+ Email and Webmail updates

+ Campus IT Security Meeting

+ Windows Vista: The Upgrade Dilemma

+ Voicemail tip of the month: Call Pilot User Guide

+ FacultETools: Netfiles

+ ITSS Workshops and eClasses

+ Tech Camp 10

+ Wireless Access for UMD Guests

+ ITSS Spotlight on: Spring Billiar

ITSS home : infotech.NEWS : February 2007

infotech.NEWS

Technology news for UMD faculty, staff and students

February 2007

ITSS by the Numbers

From July through December 2006, the ITSS Phone/Network Team

  • responded to 104 repair calls
  • completed 371 work requests
  • installed 47 new wireless access points, for a total of 257 in 32 buildings
  • supported 177 surveillance cameras
  • supported 10 remote sites

Ten Years Ago in ITSS - February 1997

Student computing labs upgrading to Win95

By Fall, 1997, the necessary hardware will be in place and Information Services will be upgrading all IBM-compatible microcomputer labs to Windows 95. Because software packages that are currently available in the labs may work differently within this new operating system, IS will be providing an opportunity this Spring quarter for faculty members to test their specialized academic software in the Windows 95 environment.

Several Pentium computers in the MWAH 177 computer lab will be upgraded to Windows 95 during early April. These computers will also have the full contingent of software that is currently available in PC teaching labs. We encourage all faculty who teach computer-related courses in the PC labs or whose students use the DOS and Windows software in these labs to test any applications they will be using next year.

Email and Webmail updates

Thanks to all UMD email users for configuring your email programs to use secure settings. It took a lot of work on our part and a bit of work for all our email users, but your email password and other confidential information can no longer be "snooped" by other users on your network. The secure settings also will work where ever you are on the planet, without having to change anything.

ITSS has also replaced the older version of our webmail software with the newer version we've had available for testing during Fall semester. The older version had a number of serious problems including not displaying some file attachments.

New webmail features include the ability for the software to store or cache email headers. This caching makes going from page to page of messages faster because the software no longer needs to reread the message headers in the inbox. Webmail service on the first few days of the semester was spotty at best. This was due to a load factor on the webmail servers caused by a database option in the new version. Turning off the option brought the load on the servers down quite a bit and and improved performance.

We have also changed many preset options for our customers that you've asked for. Foremost was that the software should go directly to your inbox rather than the portal page. Another helpful option was to set the number of message headers to display on a page to 50 (you can change this setting from Options -> Mailbox and Folder Display Options).

Thank's for all of your comments and reports made via the webmail problem reporting or the Help Desk. We appreciate your feedback.

Campus IT Security Meeting

ITSS will be hosting a Campus Computer Security Update on Friday, February 23, 2007.

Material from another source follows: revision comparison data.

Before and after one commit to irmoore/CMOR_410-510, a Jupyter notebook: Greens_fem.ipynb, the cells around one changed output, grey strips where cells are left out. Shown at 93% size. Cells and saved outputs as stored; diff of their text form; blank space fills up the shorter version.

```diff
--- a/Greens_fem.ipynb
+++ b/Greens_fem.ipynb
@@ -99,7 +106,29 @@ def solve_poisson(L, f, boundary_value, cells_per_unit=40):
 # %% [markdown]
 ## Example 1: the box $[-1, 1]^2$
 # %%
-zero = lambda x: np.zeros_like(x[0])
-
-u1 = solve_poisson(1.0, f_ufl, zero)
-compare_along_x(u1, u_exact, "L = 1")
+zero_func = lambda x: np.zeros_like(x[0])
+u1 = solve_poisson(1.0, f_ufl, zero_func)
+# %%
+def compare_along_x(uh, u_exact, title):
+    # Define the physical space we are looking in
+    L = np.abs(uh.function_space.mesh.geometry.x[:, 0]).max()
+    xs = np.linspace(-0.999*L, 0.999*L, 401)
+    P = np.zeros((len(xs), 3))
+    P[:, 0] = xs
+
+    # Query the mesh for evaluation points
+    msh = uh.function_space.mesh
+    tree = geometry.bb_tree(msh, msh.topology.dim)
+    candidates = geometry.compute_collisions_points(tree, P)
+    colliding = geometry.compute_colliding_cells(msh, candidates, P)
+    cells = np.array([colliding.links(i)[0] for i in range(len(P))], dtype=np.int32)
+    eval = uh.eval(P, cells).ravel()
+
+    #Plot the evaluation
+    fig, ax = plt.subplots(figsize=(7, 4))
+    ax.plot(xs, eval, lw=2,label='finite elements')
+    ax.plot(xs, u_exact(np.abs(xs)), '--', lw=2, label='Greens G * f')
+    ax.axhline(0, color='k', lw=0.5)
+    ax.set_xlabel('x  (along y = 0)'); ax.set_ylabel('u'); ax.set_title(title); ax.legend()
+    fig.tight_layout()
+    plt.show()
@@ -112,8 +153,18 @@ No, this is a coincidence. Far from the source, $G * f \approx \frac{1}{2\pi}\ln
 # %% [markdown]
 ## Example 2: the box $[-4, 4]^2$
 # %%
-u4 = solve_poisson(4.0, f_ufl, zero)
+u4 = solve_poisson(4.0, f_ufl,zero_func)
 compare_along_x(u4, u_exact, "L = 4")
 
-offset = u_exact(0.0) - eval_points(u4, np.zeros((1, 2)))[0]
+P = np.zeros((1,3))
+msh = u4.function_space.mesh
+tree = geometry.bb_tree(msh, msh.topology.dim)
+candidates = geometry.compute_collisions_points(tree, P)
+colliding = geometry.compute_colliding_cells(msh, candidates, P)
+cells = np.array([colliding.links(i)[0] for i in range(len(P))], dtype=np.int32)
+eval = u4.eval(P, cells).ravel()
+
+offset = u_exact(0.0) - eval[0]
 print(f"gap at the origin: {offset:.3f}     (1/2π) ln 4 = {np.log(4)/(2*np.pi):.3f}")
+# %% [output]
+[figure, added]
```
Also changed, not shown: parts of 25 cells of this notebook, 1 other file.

At this meeting, ITSS staff will present information on a number of computer security topics that affect the campus, including:

The meeting is intended for technology professionals on campus. If you are interested in attending, please look for the follow up email from Linda Deneen with details on the time and location.

Windows Vista: The Upgrade Dilemma

The University announced last week that Windows Vista is now available to the general campus through our Microsoft Campus Agreement. ITSS staff have been running beta and final versions of Vista for several months now, and as with any new product, the reviews are mixed.

As a result of our testing and discussions, we've come up with a few things for you to consider if you're thinking of upgrading or buying a new computer with Vista.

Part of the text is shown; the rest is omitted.